Work required: Without including any image, retype the records word for word.

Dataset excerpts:
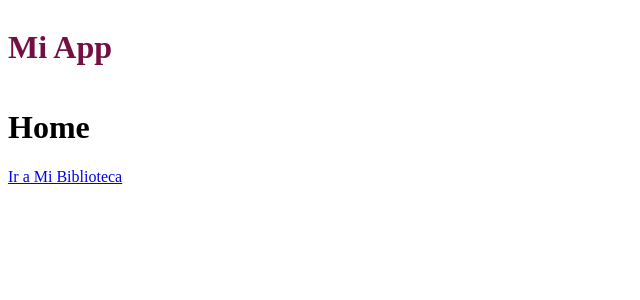
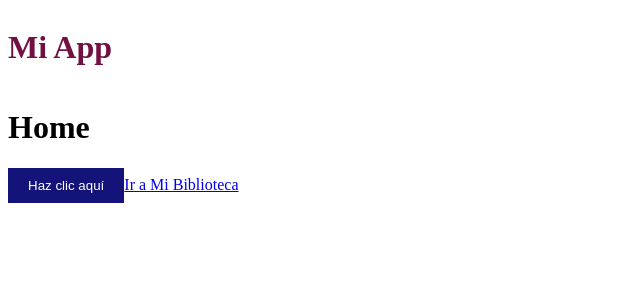
Before and after one commit to LucianoPompilio/GameVault, a React (Vite) app: page / in a window 1280 px wide. Shown: the top 300 px of the page, without its empty margins (0-640 px from the left). Built offline with nearby package versions, Linux system fonts and the light colour scheme.

Commit message:
new button

```diff
--- a/src/components/button.jsx
+++ b/src/components/button.jsx
@@ -0,0 +1,12 @@
+import React from "react";
+
+ function Button({ label, onClick }) {
+  return (
+    <button onClick={onClick} className="button">
+      {label}
+    </button>
+  );
+}
+
+
+export default Button;
--- a/src/index.css
+++ b/src/index.css
@@ -3,3 +3,11 @@ header {
   color: #721041;
 
 }
+
+.button {
+  background-color: #141379;
+  color: white;
+  border: none;
+  padding: 10px 20px;
+  cursor: pointer;
+}
--- a/src/pages/Home.jsx
+++ b/src/pages/Home.jsx
@@ -1,10 +1,13 @@
 import { Link } from "react-router-dom";
-
+import Button  from "../components/button";
 function Home() {
   return (
     <div>
       <h1>Home</h1>
-
+      <Button
+        label="Haz clic aquí"
+        onClick={() => alert("¡Botón clickeado!")}>
+      </Button>
       <Link to="/library">
         Ir a Mi Biblioteca
       </Link>
```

Output below:
Before and after one commit to LucianoPompilio/GameVault, a React (Vite) app: page / in a window 1280 px wide. Shown: the top 300 px of the page, without its empty margins (0-640 px from the left). Built offline with nearby package versions, Linux system fonts and the light colour scheme.

Commit message:
new button

```diff
--- a/src/components/button.jsx
+++ b/src/components/button.jsx
@@ -0,0 +1,12 @@
+import React from "react";
+
+ function Button({ label, onClick }) {
+  return (
+    <button onClick={onClick} className="button">
+      {label}
+    </button>
+  );
+}
+
+
+export default Button;
--- a/src/index.css
+++ b/src/index.css
@@ -3,3 +3,11 @@ header {
   color: #721041;
 
 }
+
+.button {
+  background-color: #141379;
+  color: white;
+  border: none;
+  padding: 10px 20px;
+  cursor: pointer;
+}
--- a/src/pages/Home.jsx
+++ b/src/pages/Home.jsx
@@ -1,10 +1,13 @@
 import { Link } from "react-router-dom";
-
+import Button  from "../components/button";
 function Home() {
   return (
     <div>
       <h1>Home</h1>
-
+      <Button
+        label="Haz clic aquí"
+        onClick={() => alert("¡Botón clickeado!")}>
+      </Button>
       <Link to="/library">
         Ir a Mi Biblioteca
       </Link>
```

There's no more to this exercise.